▶ _EXERCISE REQUIREMENTS_: What lines in the records below include the word "AIML"? Return each one.

:: ENTRIES PROVIDED

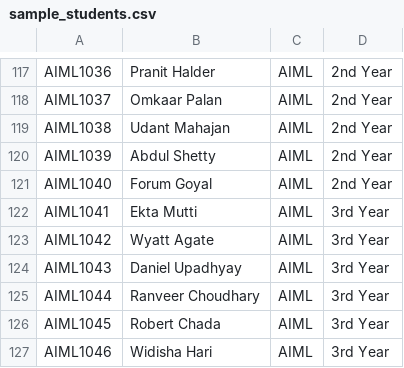
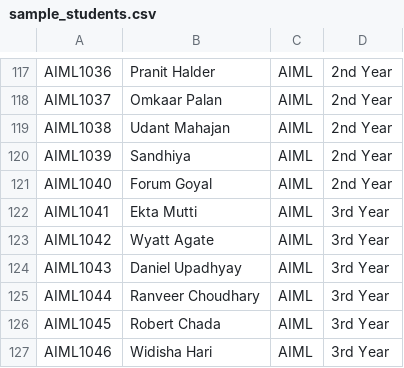
Before and after one commit to priyadharshinir04/seat-allocation, a CSV file: uploads/sample_students.csv, drawn as a sheet; only a part is shown, gaps mark what is left out.

Commit message:
Update sample_students.csv

```diff
--- a/uploads/sample_students.csv
+++ b/uploads/sample_students.csv
@@ -119,3 +119,3 @@ AIML1037,Omkaar Palan,AIML,2nd Year
 AIML1038,Udant Mahajan,AIML,2nd Year
-AIML1039,Abdul Shetty,AIML,2nd Year
+AIML1039,Sandhiya,AIML,2nd Year
 AIML1040,Forum Goyal,AIML,2nd Year
```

::::

▶ _TASK RESPONSE_:
@@ -119,3 +119,3 @@ AIML1037,Omkaar Palan,AIML,2nd Year
 AIML1038,Udant Mahajan,AIML,2nd Year
-AIML1039,Abdul Shetty,AIML,2nd Year
+AIML1039,Sandhiya,AIML,2nd Year
 AIML1040,Forum Goyal,AIML,2nd Year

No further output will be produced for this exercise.